Egalitarian Haggadah bridges modern, traditional sede

A "traditional egalitarian" Passover Haggadah may sound like an oxymoron, but author Leona S. Green manages to pull off the combination, in a way both religious Jews and modernists should find acceptable.

"The Traditional Egalitarian Passover Haggadah" took Green 22 years to complete, and it shows. The 98-page text starts with a chapter on how to prepare the household for Passover and ends with an appendix that includes a Washington Post article by columnist George F. Will on the Holocaust and its lasting implications. In between, Green offers not only all the elements of a sit-down seder in English and Hebrew with transliteration, but also many songs, blessings, explanations and "inspirational" passages of contemporary writings related to the holiday.

And while she doesn't go overboard on the egalitarian issue (God is not a "She," but a "You"; "forefathers" are "ancestors," etc.), Green removes gender as an issue at the seder table. Her narrative provides background on the roles that both men and women have played in the story of Passover, and even her explanation of why there is an orange on the seder plate is hardly strident. (In short, she writes that it is "a symbol that women belong wherever Jews carry on a committed Jewish life.") She also gives reasons for why there is one cup on the table for Elijah, and another cup for Moses' sister Miriam, who watched over him and "led the women in song and dance" as the Israelites crossed the parted waters of the Red Sea.

If anything, Green tries a little too hard to please. There is boxed text identifying what she labels "inspirational" passages, and gray shading indicating the "essential elements of the Haggadah" — an abridged "Haggadah within a Haggadah." There are italicized instructions for conducting the seder. And there are indented paragraphs with background information clarifying the meaning of a particular section — that a leader may or may not want to include in the seder. All this makes for a little confusion, especially if a group is to make it to the meal without first starving. No doubt this is why the author devoted a full page to "How to Use This Haggadah."
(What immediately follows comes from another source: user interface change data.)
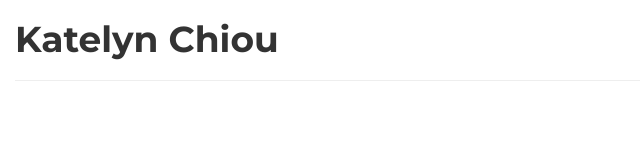
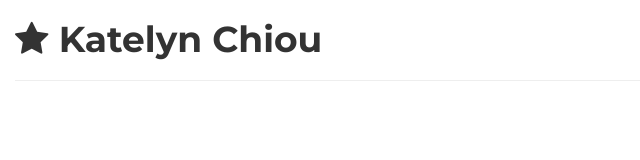
Before and after one commit to wunc/katelynchiou.com, a plain HTML site: page index.html in a window 1280 px wide. Shown: the whole page, without its empty margins (0-640 px from the left). Drawn offline with nearby package versions, Linux system fonts and the light colour scheme.

Commit message:
added font awesome

```diff
--- a/css/style.css
+++ b/css/style.css
@@ -1,5 +1,6 @@
 /* Fonts */
 @import 'https://fonts.googleapis.com/css?family=Montserrat:700';
+@import 'https://maxcdn.bootstrapcdn.com/font-awesome/4.6.3/css/font-awesome.min.css';
 
 body {
 	font-family: font-family: 'Montserrat', sans-serif;
--- a/index.html
+++ b/index.html
@@ -10,7 +10,7 @@
 <body>
 
 <header id="header" class="container-fluid header">
-	<h1>Katelyn Chiou</h1>
+	<h1><i class="fa fa-star"></i> Katelyn Chiou</h1>
 	<hr>
 </header>
 
```
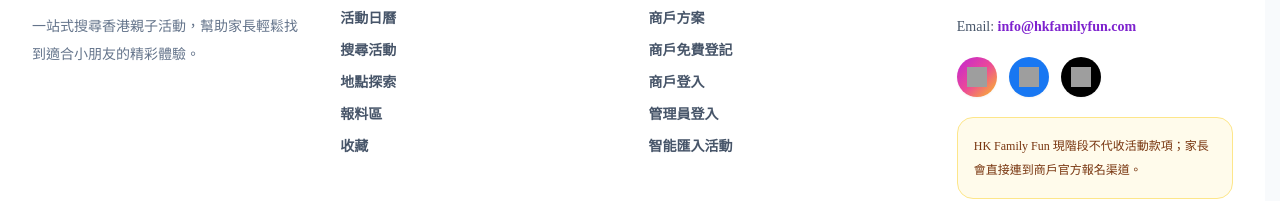
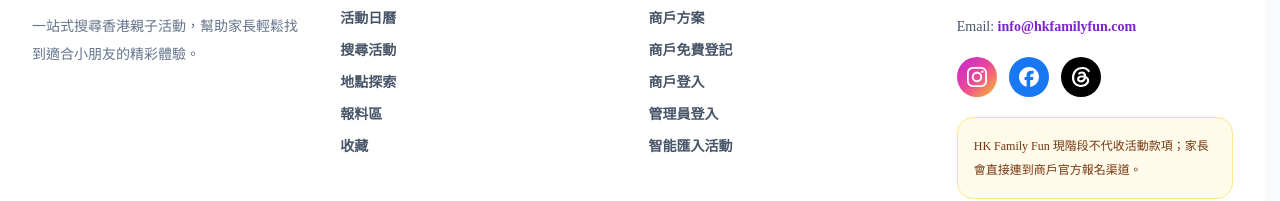
Before and after one commit to familyfunhongkong-game/hkfamilyfun-v2, a Next.js app: page / in a window 1280 px wide. Shown: the part 1878-2079 px from the top of the page. Built offline with nearby package versions, Linux system fonts and the light colour scheme; no server answers; the database is empty; grey boxes are pictures that could not be loaded.

Commit message:
fix(social): use local official-style brand SVGs for Instagram Facebook and Threads

```diff
--- a/app/layout.tsx
+++ b/app/layout.tsx
@@ -274,7 +274,7 @@ function SiteFooter({ m, locale }: { m: ReturnType<typeof getMessages>; locale:
               className="inline-flex h-10 w-10 items-center justify-center rounded-full bg-gradient-to-br from-fuchsia-600 via-pink-500 to-amber-400 text-white shadow-sm transition hover:scale-105"
             >
               <img
-                src="https://cdn.simpleicons.org/instagram/FFFFFF"
+                src="/icons/instagram.svg"
                 alt=""
                 aria-hidden="true"
                 width="20"
@@ -291,7 +291,7 @@ function SiteFooter({ m, locale }: { m: ReturnType<typeof getMessages>; locale:
               className="inline-flex h-10 w-10 items-center justify-center rounded-full bg-[#1877F2] text-white shadow-sm transition hover:scale-105"
             >
               <img
-                src="https://cdn.simpleicons.org/facebook/FFFFFF"
+                src="/icons/facebook.svg"
                 alt=""
                 aria-hidden="true"
                 width="20"
@@ -308,7 +308,7 @@ function SiteFooter({ m, locale }: { m: ReturnType<typeof getMessages>; locale:
               className="inline-flex h-10 w-10 items-center justify-center rounded-full bg-black text-white shadow-sm transition hover:scale-105"
             >
               <img
-                src="https://cdn.simpleicons.org/threads/FFFFFF"
+                src="/icons/threads.svg"
                 alt=""
                 aria-hidden="true"
                 width="20"
```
From a practical standpoint, though, a leader would be advised to study the entire book and pre-select what to use for the seder. Otherwise, especially if there are children at the table, the seder could bog down and drag on far too long.

Yet this Haggadah does not overlook young ones. Green presents children's drawings, pictures of kids, short poems and some downright silly songs, such as this one (sung to the melody of "I've Been Working on the Railroad"):

"I've been workin' on these buildings,

"Pharaoh doesn't pay.

"Workin' workin' on these buildings,

"Oh it steals our pride away…"

To her credit, the Cleveland-area grandmother and retired schoolteacher does her best to make the Passover seder understandable for all ages. And while she carries fond memories of her childhood seders in Pittsburgh, conducted by her zayde in "rapid Hebrew," as an adult her eyes were opened to a more engaging seder experience. Her Haggadah evolved at her own family seders, often at the home of her husband's relatives, over many years. In her preface, she explains that her purpose in writing the Hagaddah was threefold.

"Primarily, I wanted to acknowledge the presence of our foremothers, as well as our forefathers, in the history of our people…

"Secondly, I strived meticulously to adhere to the traditional text and format, using background information to clarify meaning…"

And finally, "I included explicit directions for conducting the seder, so that those who wish to conduct a more traditional seder, but who do not have the background, can do so."

Her goals, and the extensive research she obviously put into reaching them, are commendable.

"The Traditional Egalitarian Passover Haggadah" promotes itself as a "bridge between the liberal and Orthodox haggadot." This may be true, though it also may be that the bridge itself is a little too long for most ordinary families to navigate for their Passover seder. And some shortcuts might be necessary.

Liz Harris

Liz Harris is a J. contributor. She was J.'s culture editor from 2012-2018.